**Problem to solve:** Search the records below for the word "range" and show every line where it occurs.

**Record excerpts:**
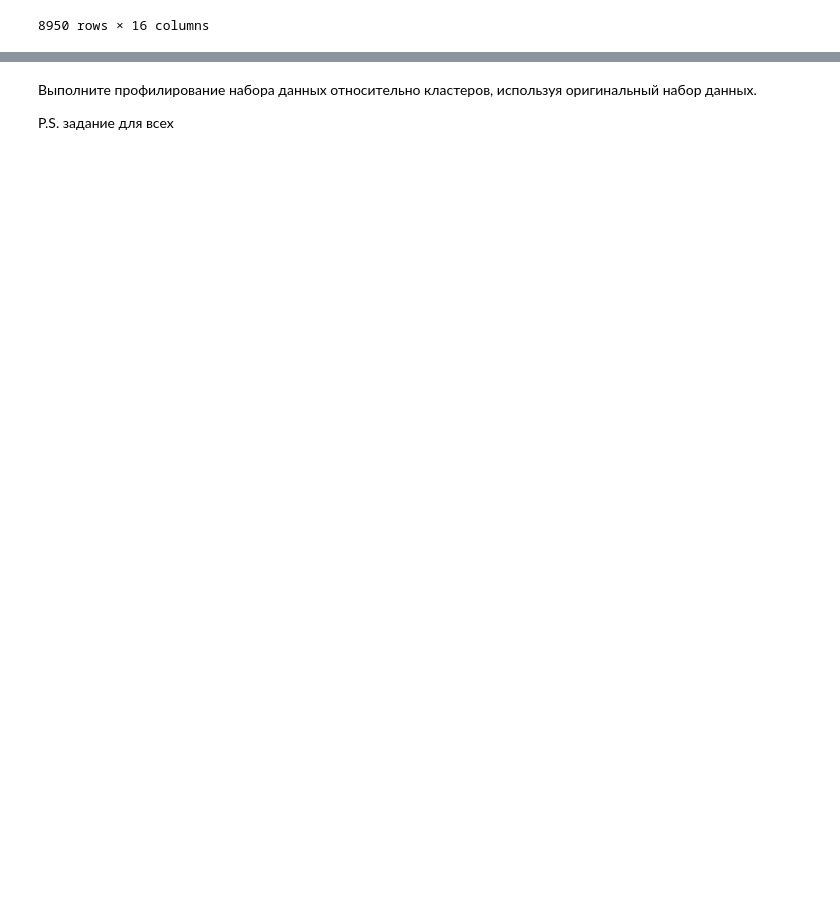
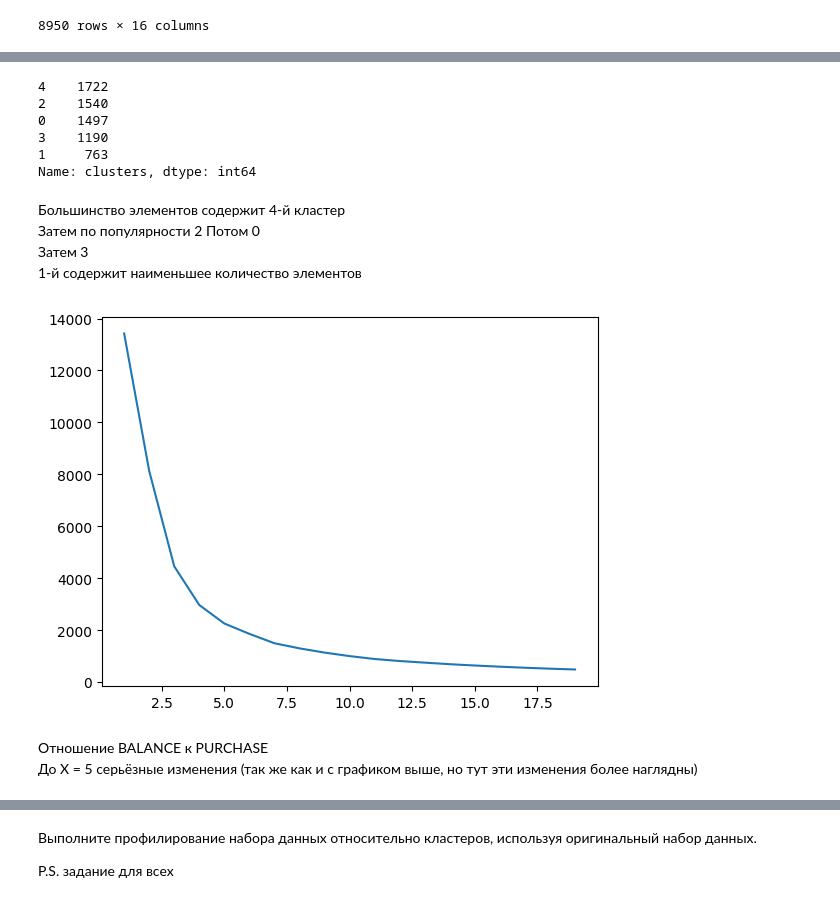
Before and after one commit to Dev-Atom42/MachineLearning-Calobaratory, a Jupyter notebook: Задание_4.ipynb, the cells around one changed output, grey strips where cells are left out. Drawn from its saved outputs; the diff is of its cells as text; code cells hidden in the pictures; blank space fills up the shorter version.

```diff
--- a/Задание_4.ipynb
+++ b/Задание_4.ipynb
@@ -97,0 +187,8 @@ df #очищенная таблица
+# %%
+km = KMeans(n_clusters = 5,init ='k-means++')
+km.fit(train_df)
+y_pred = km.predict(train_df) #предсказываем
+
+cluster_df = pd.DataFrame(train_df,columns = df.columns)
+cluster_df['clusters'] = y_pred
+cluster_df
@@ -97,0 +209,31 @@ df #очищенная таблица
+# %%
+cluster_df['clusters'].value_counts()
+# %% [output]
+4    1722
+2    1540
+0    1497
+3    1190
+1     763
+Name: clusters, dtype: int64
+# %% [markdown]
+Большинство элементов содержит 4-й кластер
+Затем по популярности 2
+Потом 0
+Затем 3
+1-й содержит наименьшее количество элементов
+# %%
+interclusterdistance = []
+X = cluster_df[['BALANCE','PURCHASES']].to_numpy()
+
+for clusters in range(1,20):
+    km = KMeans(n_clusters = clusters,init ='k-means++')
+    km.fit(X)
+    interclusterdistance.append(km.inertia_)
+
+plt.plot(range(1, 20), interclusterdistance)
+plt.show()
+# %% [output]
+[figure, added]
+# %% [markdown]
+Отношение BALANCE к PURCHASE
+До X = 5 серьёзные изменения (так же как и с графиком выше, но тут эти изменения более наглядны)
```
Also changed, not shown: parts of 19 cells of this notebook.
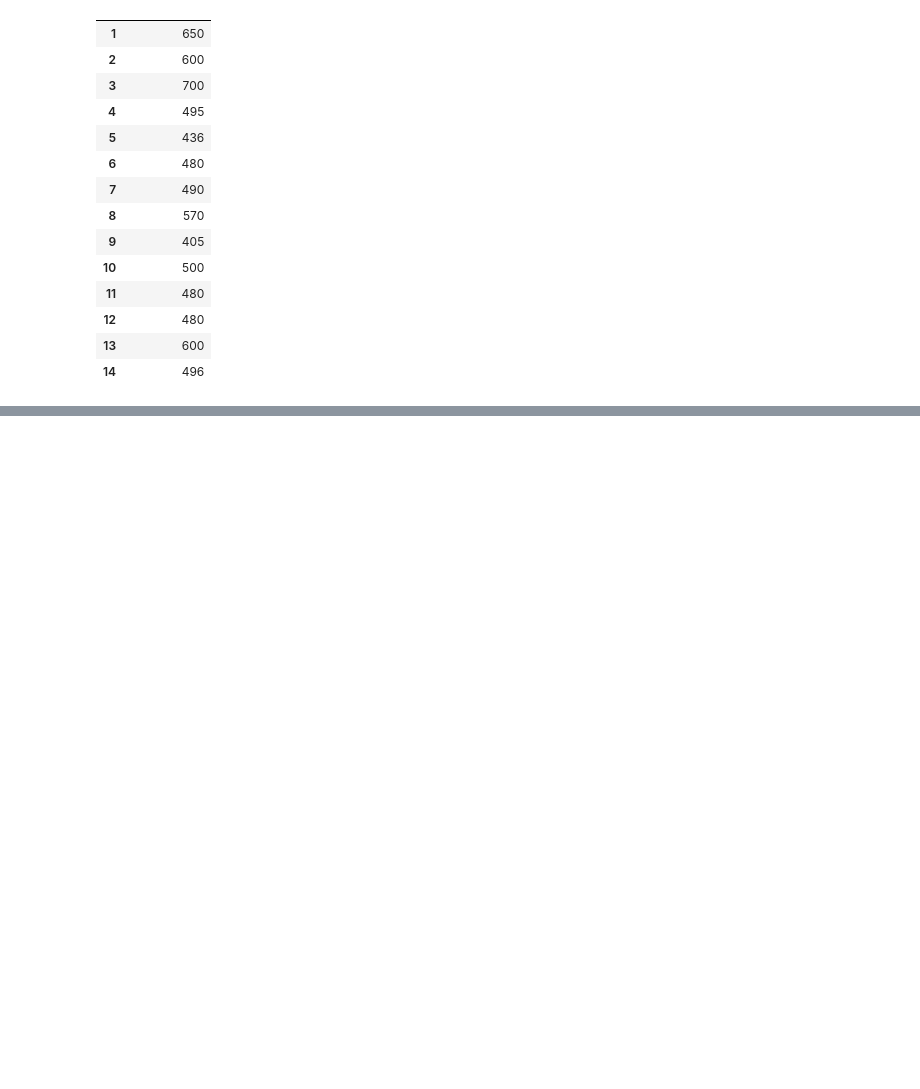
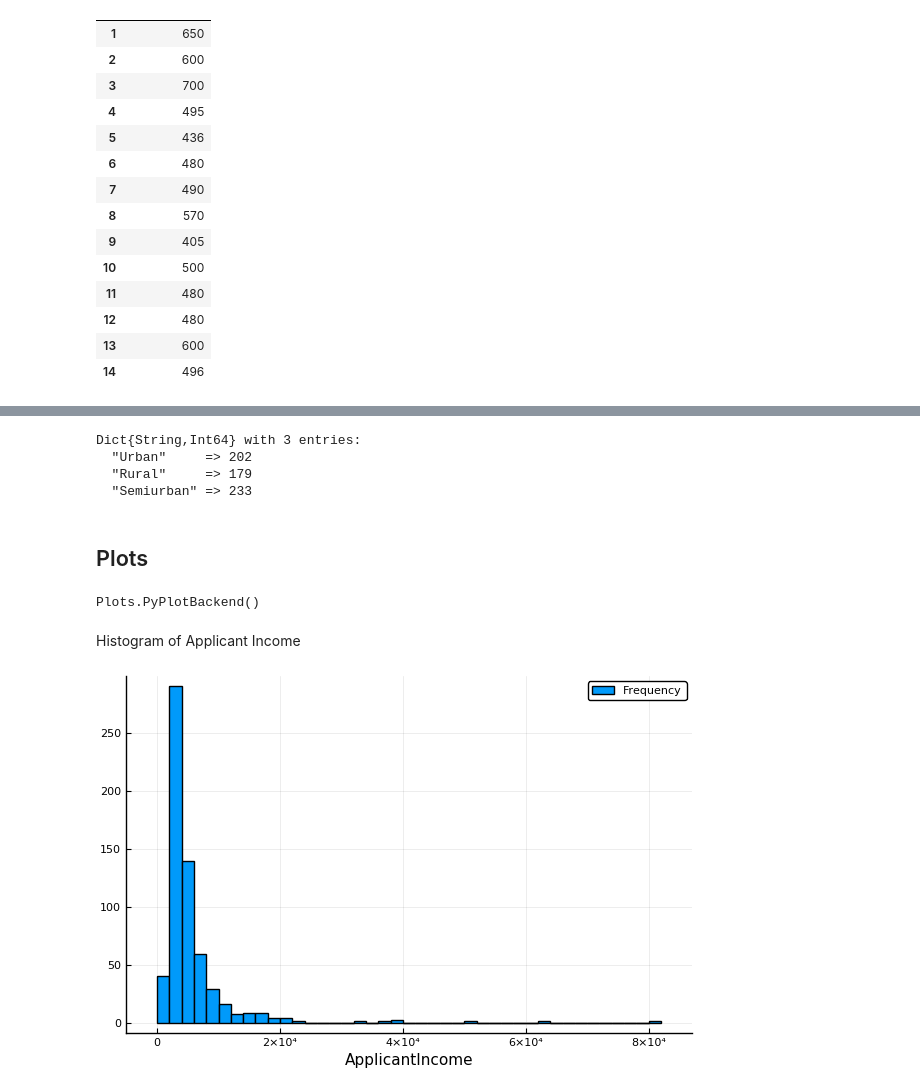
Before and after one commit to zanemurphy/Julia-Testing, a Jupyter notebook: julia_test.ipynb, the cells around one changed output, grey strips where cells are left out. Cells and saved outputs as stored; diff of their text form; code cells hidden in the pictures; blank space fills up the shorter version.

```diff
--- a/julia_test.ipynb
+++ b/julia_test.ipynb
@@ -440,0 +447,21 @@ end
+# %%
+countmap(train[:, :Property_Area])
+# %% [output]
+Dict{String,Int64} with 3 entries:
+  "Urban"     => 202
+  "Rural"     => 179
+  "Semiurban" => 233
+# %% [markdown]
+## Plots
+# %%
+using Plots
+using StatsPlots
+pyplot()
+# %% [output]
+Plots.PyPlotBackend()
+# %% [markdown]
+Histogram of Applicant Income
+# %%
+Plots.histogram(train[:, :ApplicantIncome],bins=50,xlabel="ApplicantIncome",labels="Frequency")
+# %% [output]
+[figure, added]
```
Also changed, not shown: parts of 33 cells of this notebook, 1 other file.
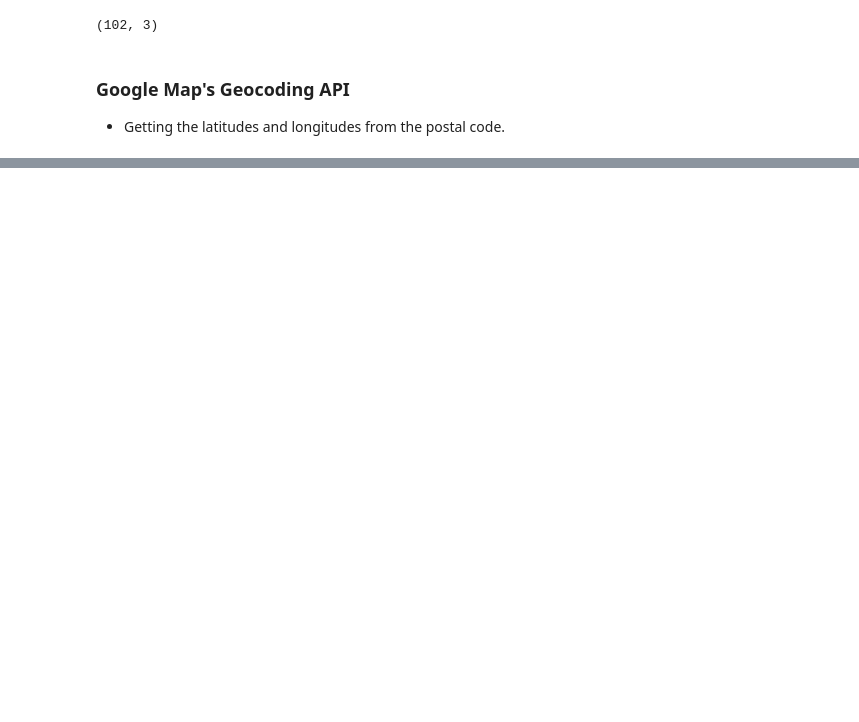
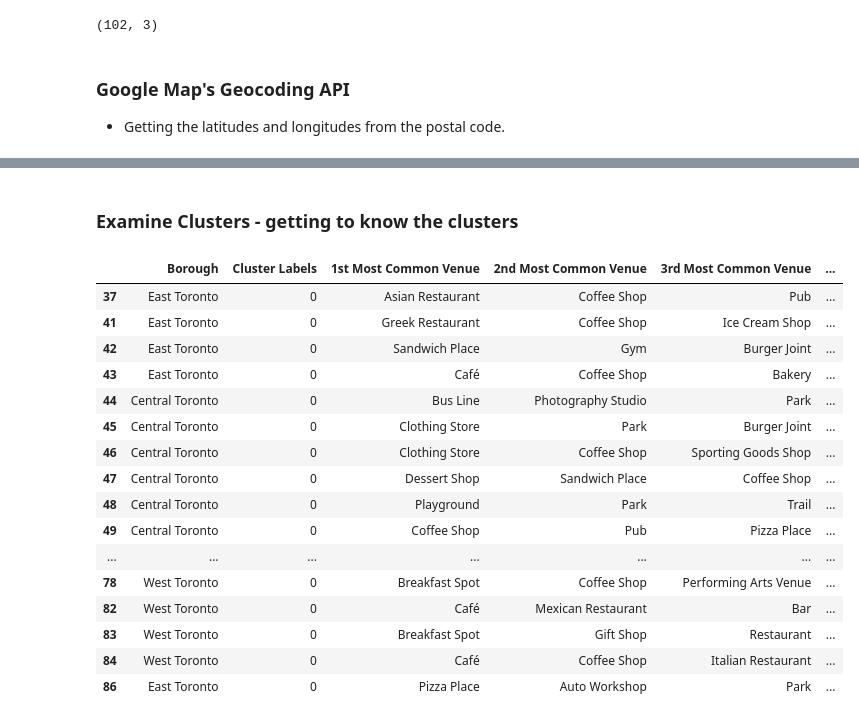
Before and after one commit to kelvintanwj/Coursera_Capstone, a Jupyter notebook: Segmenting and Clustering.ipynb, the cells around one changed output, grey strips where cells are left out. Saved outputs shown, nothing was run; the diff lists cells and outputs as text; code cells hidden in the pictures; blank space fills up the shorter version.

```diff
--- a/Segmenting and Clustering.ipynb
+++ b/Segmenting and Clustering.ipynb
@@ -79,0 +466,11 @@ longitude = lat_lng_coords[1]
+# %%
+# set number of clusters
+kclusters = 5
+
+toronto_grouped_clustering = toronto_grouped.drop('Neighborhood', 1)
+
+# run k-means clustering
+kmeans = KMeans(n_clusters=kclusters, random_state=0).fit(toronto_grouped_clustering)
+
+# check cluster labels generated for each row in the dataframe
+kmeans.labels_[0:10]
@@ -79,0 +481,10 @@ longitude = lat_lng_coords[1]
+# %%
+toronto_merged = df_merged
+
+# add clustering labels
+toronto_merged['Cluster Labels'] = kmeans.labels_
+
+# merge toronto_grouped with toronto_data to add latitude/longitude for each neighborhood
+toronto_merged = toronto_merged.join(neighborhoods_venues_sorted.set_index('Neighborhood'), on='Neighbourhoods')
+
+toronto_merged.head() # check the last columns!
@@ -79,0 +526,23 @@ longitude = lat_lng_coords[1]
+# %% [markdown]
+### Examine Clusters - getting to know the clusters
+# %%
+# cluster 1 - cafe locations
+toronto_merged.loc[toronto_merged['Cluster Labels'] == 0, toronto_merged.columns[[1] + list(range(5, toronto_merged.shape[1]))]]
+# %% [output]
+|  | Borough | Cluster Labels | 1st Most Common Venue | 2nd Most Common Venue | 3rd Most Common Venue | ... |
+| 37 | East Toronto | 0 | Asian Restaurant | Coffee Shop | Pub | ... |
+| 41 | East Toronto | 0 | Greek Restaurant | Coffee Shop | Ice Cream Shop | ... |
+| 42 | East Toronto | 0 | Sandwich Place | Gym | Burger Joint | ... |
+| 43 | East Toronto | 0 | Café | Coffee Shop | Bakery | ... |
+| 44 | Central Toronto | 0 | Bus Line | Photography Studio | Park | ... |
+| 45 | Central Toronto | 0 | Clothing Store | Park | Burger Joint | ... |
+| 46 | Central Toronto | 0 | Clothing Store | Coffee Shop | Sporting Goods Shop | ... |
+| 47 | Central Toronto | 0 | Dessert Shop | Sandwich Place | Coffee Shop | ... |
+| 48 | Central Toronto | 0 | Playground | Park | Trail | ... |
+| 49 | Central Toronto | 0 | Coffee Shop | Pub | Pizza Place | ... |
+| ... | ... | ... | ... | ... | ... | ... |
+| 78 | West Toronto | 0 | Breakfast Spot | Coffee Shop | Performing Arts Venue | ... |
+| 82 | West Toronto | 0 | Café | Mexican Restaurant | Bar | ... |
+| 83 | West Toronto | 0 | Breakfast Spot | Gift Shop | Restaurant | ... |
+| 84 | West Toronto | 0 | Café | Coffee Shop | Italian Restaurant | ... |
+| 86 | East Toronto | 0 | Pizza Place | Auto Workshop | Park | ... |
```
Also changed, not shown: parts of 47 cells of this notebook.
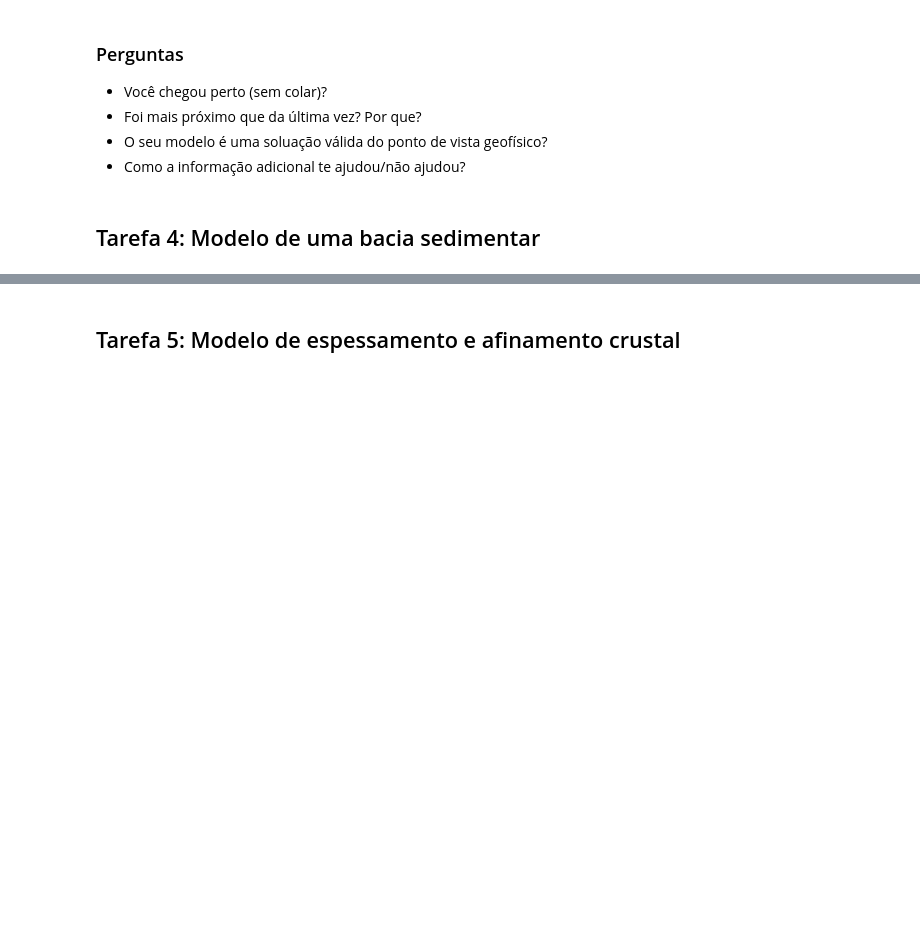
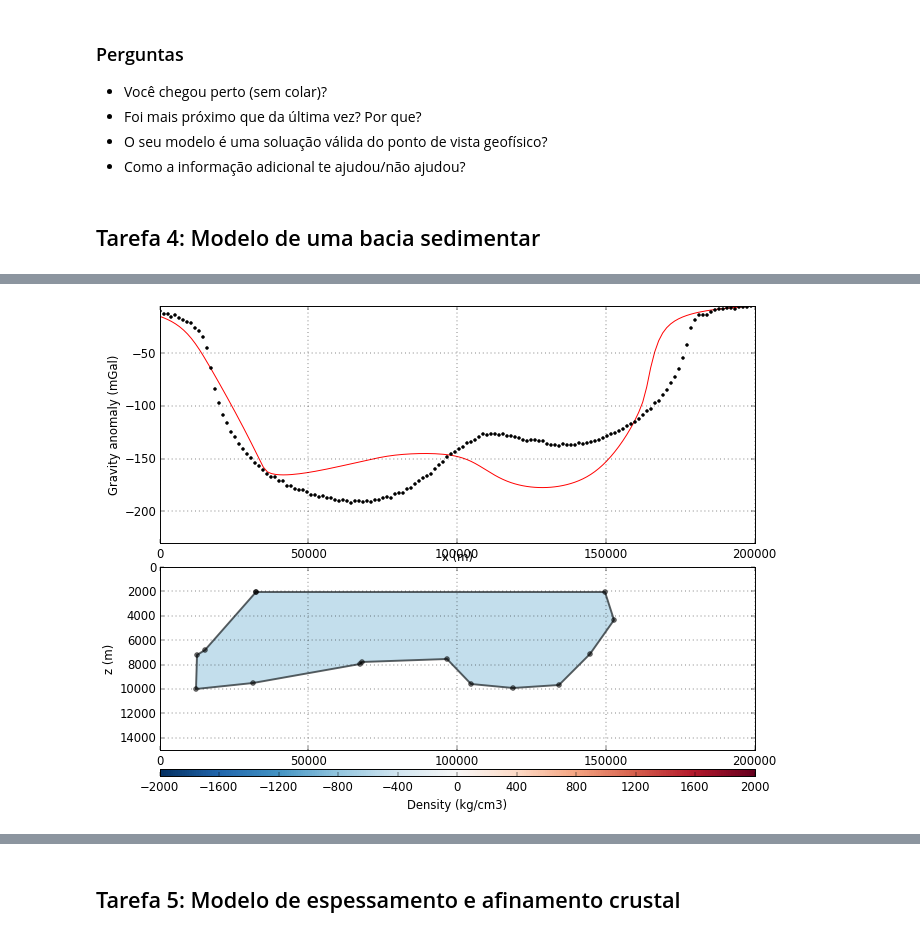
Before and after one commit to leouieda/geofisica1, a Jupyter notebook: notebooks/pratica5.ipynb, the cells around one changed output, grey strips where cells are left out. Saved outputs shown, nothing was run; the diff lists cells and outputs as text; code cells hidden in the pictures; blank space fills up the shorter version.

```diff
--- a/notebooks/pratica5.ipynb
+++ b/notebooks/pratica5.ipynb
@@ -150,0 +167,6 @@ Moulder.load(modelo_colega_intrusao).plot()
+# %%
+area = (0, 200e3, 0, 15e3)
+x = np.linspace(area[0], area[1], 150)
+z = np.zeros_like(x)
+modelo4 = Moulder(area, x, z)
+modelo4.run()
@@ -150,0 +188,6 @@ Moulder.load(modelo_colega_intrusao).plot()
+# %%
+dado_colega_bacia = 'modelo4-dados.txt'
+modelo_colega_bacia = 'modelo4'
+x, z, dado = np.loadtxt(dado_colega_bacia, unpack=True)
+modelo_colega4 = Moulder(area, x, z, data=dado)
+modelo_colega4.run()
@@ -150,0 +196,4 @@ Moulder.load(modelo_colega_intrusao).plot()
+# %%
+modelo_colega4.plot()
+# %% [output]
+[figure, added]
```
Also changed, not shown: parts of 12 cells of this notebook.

**Answer to this task:**
+for clusters in range(1,20):
+plt.plot(range(1, 20), interclusterdistance)
+toronto_merged.loc[toronto_merged['Cluster Labels'] == 0, toronto_merged.columns[[1] + list(range(5, toronto_merged.shape[1]))]]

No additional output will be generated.